Stellenbosch University
Welcome to Stellenbosch University
The Cape Town Carnival & SU work together towards social cohesion, employment & inclusive economic development
Author: Transform Marketing
Published: 14/03/2018

​​​​The Cape Town Carnival, a Social Impact initiative under the leadership of Stellenbosch University’s Professor Rachel Jafta, is a spectacular experience of colour, creativity and diversity for spectators who flock to the famous Green Point Fan Walk year after year. The team behind it all has been working tirelessly for close to a year to bring the 2018 edition of this beloved annual event to life.​

Featuring close to 1 700 dancing, singing and instrument playing performers and magnificently designed and fantastically intricate floats, all around the theme Mother City, Mother Nature, the 2018 Carnival will kick off at 19h00 on Saturday 17 March.  

catepillar.jpgStellenbosch University’s involvement with the Carnival this year includes a new feature: Cape Town Carnival 2018 will see the participation of 20 American International Scholars; a program of Stellenbosch University. American Institute For Foreign Study (AIFS) seeks to facilitate uplifting South African experiences for foreign students and they are twinning with Believe in Schatzi (BiSO) by providing food for the BISO participants for rehearsals and event day. BiSO is an NPO that assists young adults and children living with disabilities to develop greater independence, social confidence, and the skills required to lead self-driven lives. Both organisations are participating in the Cape Town Carnival for the first time this year and their collaboration as the ‘Caterpillars’ (AIFS) and ‘Insect Orchestra’ (BiSO) is also a great example of the Cape Town Carnival’s efforts to promote social inclusion/social cohesion.​

Power for positive change

carnival_body.jpg“The Cape Town Carnival reaches more than 5000 community members in the broader Cape Town Metropolitan area and some rural areas, as well as about 55000 spectators annually. It contributes about R41 million to the local economy, creates jobs and enterprise development, and skills transfer opportunities,” says Prof Rachel Jafta who is based in the Department of Economics at Stellenbosch University and Chair and founding trustee of the Cape Town Carnival.  “The University is a knowledge partner sharing its expertise with participating communities. The Carnival also offers opportunities to gain research data and conceptualise research questions that can lead to collaborative solutions with the participating communities,” she says. 

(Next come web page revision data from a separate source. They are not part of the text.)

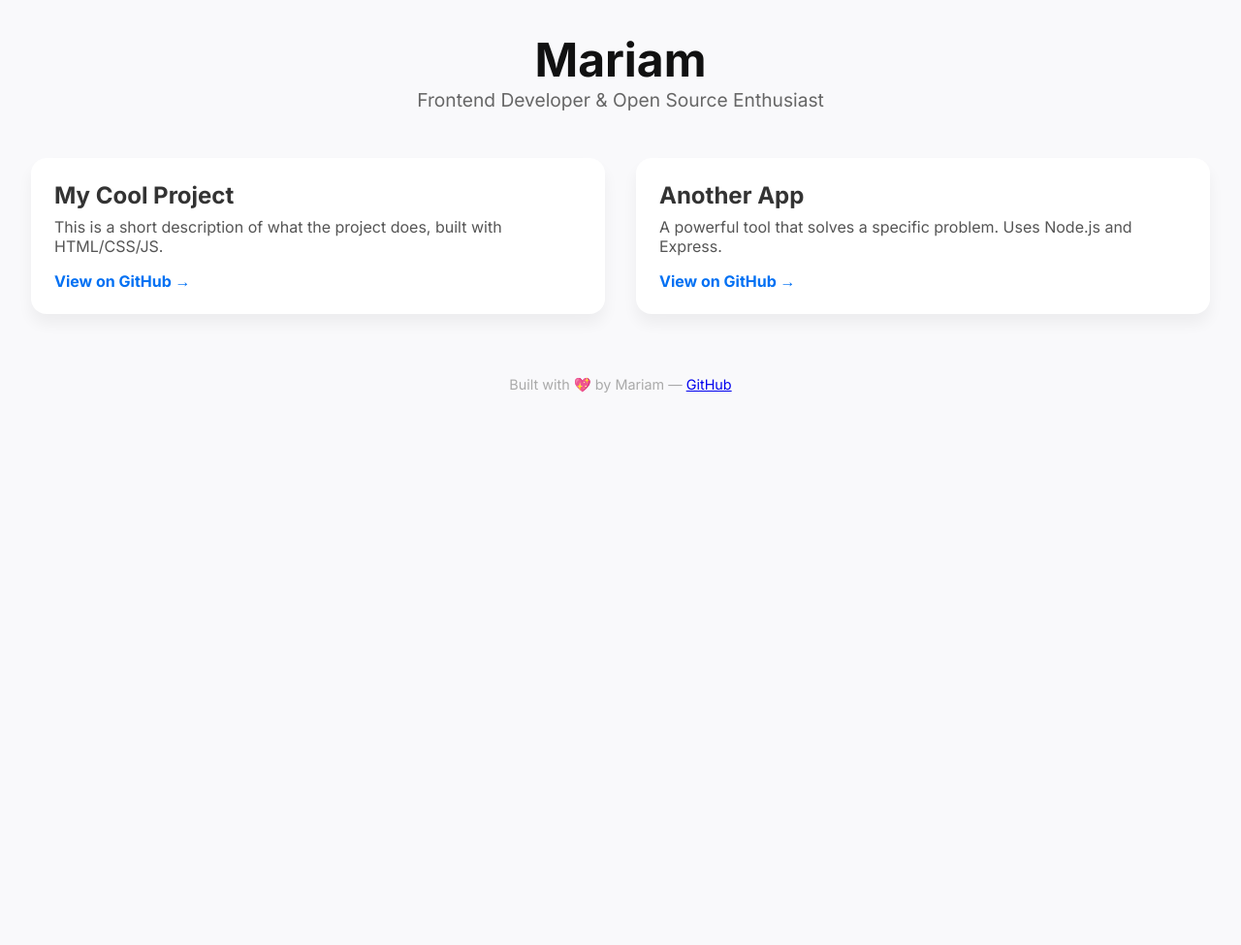
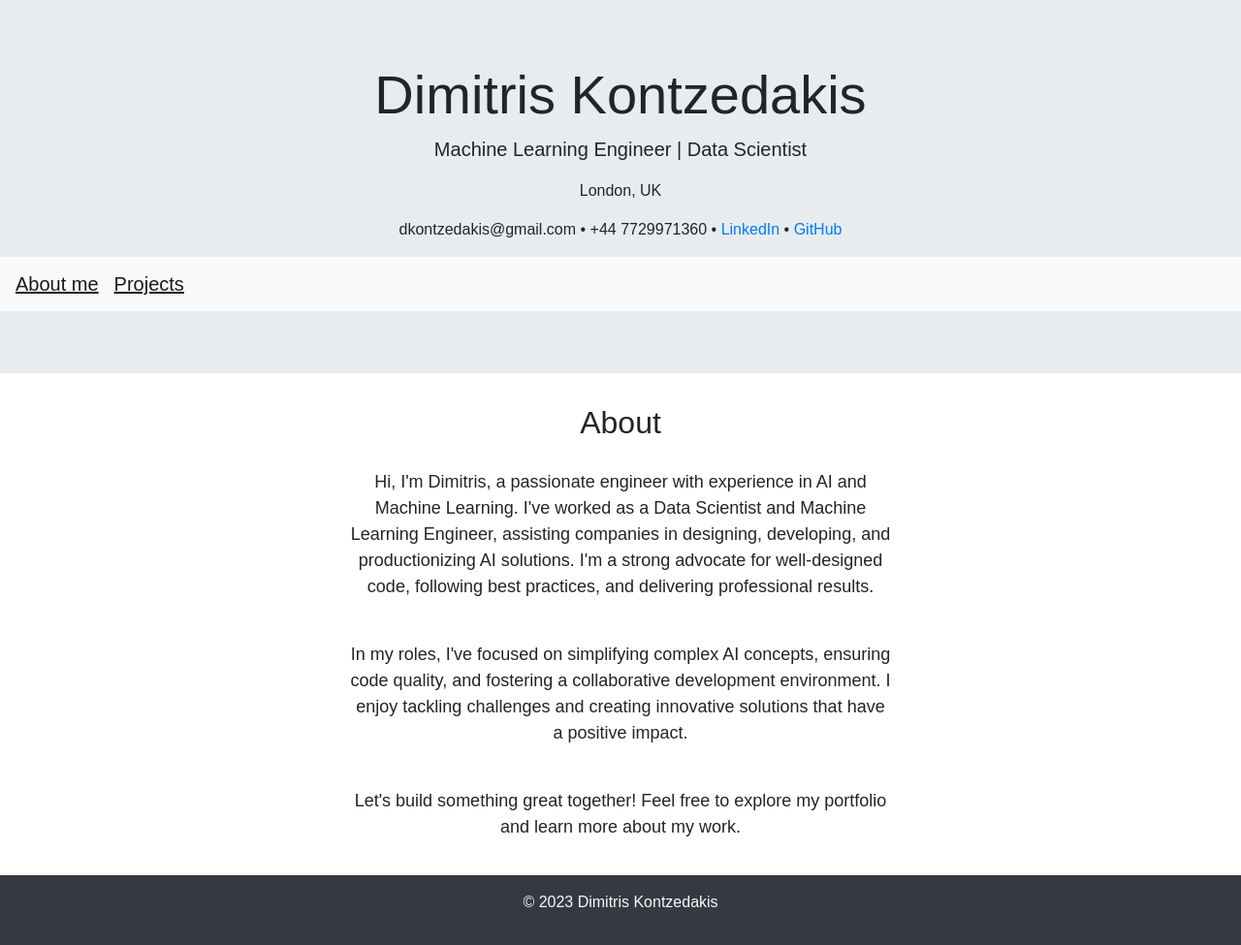
Before and after one commit to o-mariam/o-mariam.github.io, a plain HTML site: page index.html in a window 1280 px wide. Shown: the whole page at 97% size. Before the commit the page ends 800 px from the top, so only its background shows below. Drawn offline with nearby package versions, Linux system fonts and the light colour scheme.

Commit message:
Update index.html

```diff
--- a/index.html
+++ b/index.html
@@ -1,108 +1,105 @@
 <!DOCTYPE html>
 <html lang="en">
 <head>
-  <meta charset="UTF-8" />
-  <meta name="viewport" content="width=device-width, initial-scale=1.0"/>
-  <title>Mariam | Portfolio</title>
-  <link href="https://fonts.googleapis.com/css2?family=Inter:wght@400;700&display=swap" rel="stylesheet">
-  <style>
-    * {
-      margin: 0;
-      padding: 0;
-      box-sizing: border-box;
+    <meta charset="UTF-8">
+    <meta name="viewport" content="width=device-width, initial-scale=1.0">
+    <title>Dimitris Kontzedakis - Portfolio</title>
+
+    <!-- Add your custom CSS styles here -->
+    <link rel="stylesheet" href="styles.css">
+
+    <!-- Add any external CSS libraries or fonts if needed -->
+    <link rel="stylesheet" href="https://maxcdn.bootstrapcdn.com/bootstrap/4.5.2/css/bootstrap.min.css">
+    <style>
+    body {
+      font-family: 'Arial', sans-serif;
+      text-align: center;
     }
 
-    body {
-      font-family: 'Inter', sans-serif;
-      background: #f9f9fb;
-      color: #333;
-      padding: 2rem;
-    }
-
-    header {
-      text-align: center;
-      margin-bottom: 3rem;
-    }
-
-    h1 {
-      font-size: 3rem;
-      color: #111;
-    }
-
-    p.subtitle {
-      color: #666;
-      font-size: 1.2rem;
-    }
-
-    .projects {
-      display: grid;
-      grid-template-columns: repeat(auto-fit, minmax(300px, 1fr));
-      gap: 2rem;
-    }
-
-    .project {
-      background: white;
-      padding: 1.5rem;
-      border-radius: 16px;
-      box-shadow: 0 10px 15px rgba(0, 0, 0, 0.05);
-      transition: transform 0.2s ease, box-shadow 0.2s ease;
-    }
-
-    .project:hover {
-      transform: translateY(-5px);
-      box-shadow: 0 15px 25px rgba(0, 0, 0, 0.1);
-    }
-
-    .project h2 {
-      font-size: 1.5rem;
-      margin-bottom: 0.5rem;
-    }
-
-    .project p {
-      margin-bottom: 1rem;
-      color: #555;
-    }
-
-    .project a {
-      text-decoration: none;
-      color: #0070f3;
-      font-weight: bold;
-    }
-
-    footer {
-      text-align: center;
-      margin-top: 4rem;
-      color: #aaa;
-      font-size: 0.9rem;
+    section {
+      max-width: 600px;
+      margin: 0 auto;
+      padding: 20px;
+      font-size: 18px;
     }
   </style>
 </head>
 <body>
 
-  <header>
-    <h1>Mariam</h1>
-    <p class="subtitle">Frontend Developer & Open Source Enthusiast</p>
-  </header>
 
-  <section class="projects">
-    <div class="project">
-      <h2>My Cool Project</h2>
-      <p>This is a short description of what the project does, built with HTML/CSS/JS.</p>
-      <a href="https://github.com/o-mariam/my-cool-project" target="_blank">View on GitHub →</a>
+<!-- Header Section -->
+<header class="jumbotron jumbotron-fluid text-center">
+    <div class="container">
+        <h1 class="display-4">Dimitris Kontzedakis</h1>
+        <p class="lead">Machine Learning Engineer | Data Scientist</p>
+        <p>London, UK</p>
+        <p>dkontzedakis@gmail.com • +44 7729971360 • <a href="https://www.linkedin.com/in/dimitris-kontzedakis/">LinkedIn</a>
+            • <a href="https://github.com/jimkon">GitHub</a></p>
+        <!-- Add a brief introduction or tagline -->
     </div>
+    <!-- Navigation Bar -->
+    <nav class="navbar navbar-expand-lg navbar-light bg-light">
+        <a class="navbar-brand" href="index.html"><u>About me</u></a>
+        <a class="navbar-brand" href="projects.html"><u>Projects</u></a>
+<!--        <a class="navbar-brand" href="cv/CV.html"><u>CV</u></a>-->
 
-    <div class="project">
-      <h2>Another App</h2>
-      <p>A powerful tool that solves a specific problem. Uses Node.js and Express.</p>
-      <a href="https://github.com/o-mariam/another-app" target="_blank">View on GitHub →</a>
+        <button class="navbar-toggler" type="button" data-toggle="collapse" data-target="#navbarNav"
+                aria-controls="navbarNav" aria-expanded="false" aria-label="Toggle navigation">
+            <span class="navbar-toggler-icon"></span>
+        </button>
+    </nav>
+</header>
+
+
+<div>
+    <h2>About</h2>
+    <section>
+    <p>
+      Hi, I'm Dimitris, a passionate engineer with experience in AI and Machine Learning. I've worked as a Data Scientist and Machine Learning Engineer, assisting companies in designing, developing, and productionizing AI solutions. I'm a strong advocate for well-designed code, following best practices, and delivering professional results.
+    </p>
+        <br>
+
+    <p>
+      In my roles, I've focused on simplifying complex AI concepts, ensuring code quality, and fostering a collaborative development environment. I enjoy tackling challenges and creating innovative solutions that have a positive impact.
+    </p>
+        <br>
+    <p>
+      Let's build something great together! Feel free to explore my portfolio and learn more about my work.
+    </p>
+  </section>
+</div>
+<!--    &lt;!&ndash; Portfolio Tab &ndash;&gt;-->
+<!--    <div id="portfolio" class="tab-pane">-->
+<!--        <section class="py-5">-->
+<!--            <div class="container">-->
+<!--                <h2 class="text-center">Portfolio</h2>-->
+<!--                &lt;!&ndash; Add your portfolio items, projects, or works here &ndash;&gt;-->
+<!--            </div>-->
+<!--        </section>-->
+<!--    </div>-->
+
+<!--    &lt;!&ndash; Resume Tab &ndash;&gt;-->
+<!--    <div id="resume" class="tab-pane">-->
+<!--        <section class="py-5">-->
+<!--            <div class="container">-->
+<!--                <h2 class="text-center">Resume</h2>-->
+<!--                &lt;!&ndash; Add your resume content here &ndash;&gt;-->
+<!--            </div>-->
+<!--        </section>-->
+<!--    </div>-->
+
+
+<!-- Footer Section -->
+<footer class="bg-dark text-light text-center py-3">
+    <div class="container">
+        <p>&copy; 2023 Dimitris Kontzedakis</p>
+        <!-- Add your contact information, social media links, and any additional content -->
     </div>
+</footer>
 
-    <!-- Add more projects here -->
-  </section>
-
-  <footer>
-    Built with 💖 by Mariam — <a href="https://github.com/o-mariam" target="_blank">GitHub</a>
-  </footer>
-
+<!-- Add your JavaScript scripts or external libraries here -->
+<script src="https://code.jquery.com/jquery-3.5.1.slim.min.js"></script>
+<script src="https://cdn.jsdelivr.net/npm/@popperjs/core@2.9.3/dist/umd/popper.min.js"></script>
+<script src="https://stackpath.bootstrapcdn.com/bootstrap/4.5.2/js/bootstrap.min.js"></script>
 </body>
 </html>
```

“One of our main aims is to foster social cohesion through the Cape Town Carnival. Independent research indicates we are having significant impact in this regard, bringing participating communities and the public together in a safe and celebratory space every year," says Jay Douwes, CEO of the Cape Town Carnival. “Participants and spectators are united in love of the Mother City and pride in South African diversity."

Another major benefit of the Cape Town Carnival is the skills development that takes place among the participants and production crews. Since many of the job opportunities created by the Cape Town Carnival are seasonal and/or contract work, many employees go on to work in other industries, using skills developed while building floats or sewing costumes for the Cape Town Carnival.​

The environmentally conscious Cape Town Carnival

Sustainability and environmental awareness are two core principles of the Carnival and its organisers. “The water crisis gripping the Western Cape has given us the opportunity to further our responsible business practices," says Douwes. These include measures like installing rainwater-harvesting tanks at the main production workshop in Maitland, enforcing a policy of zero-waste-to-landfill and bringing down individual water usage for flushing and cleaning to less than four litres per person per day.

“Major events like the Cape Town Carnival create all kinds of benefits for the city, from increased tourism to job creation," says Alderman JP Smith, Cape Town mayoral executive committee member for Safety, Security and Social Services. “It is, of course, especially heartening that the organisers decided to eliminate the event's dependence on our city's limited resources such as water."

​Better and better every year

​The first Cape Town Carnival was hosted in Long Street in 2010 and drew around 11 000 spectators. Last year, about 45 000 people watched the show, and organisers invite more people to join the celebration every year.

“Each year we as performers and artists are amazed by the overwhelmingly positive response from the public," says Brad Baard, Creative Director for the Carnival. “That's what motivates us to keep coming back, to put love and inspiration in the streets, doing it all brighter and better the next year."

Now in its ninth year, the Cape Town Carnival has proven an economic boon for the city as well. Independent analysis conducted by the South African Culture Observatory, a creative economy think tank and the research arm of the National Department of Arts & Culture calculated direct contributions to the city's GDP from the 2017 event alone at R41 million.

“Cape Town is a diverse, creative, colourful, talented and certainly a successful city, and we're proud to play a part in this amazing city's Carnival," says John van Rooyen, Operations Director for the Cape Region at Tsogo Sun, the 2018 event's official hotel partner.

American Institute For Foreign Study (AIFS)​ Participants

Believe in Schatzi (BiSO) Participants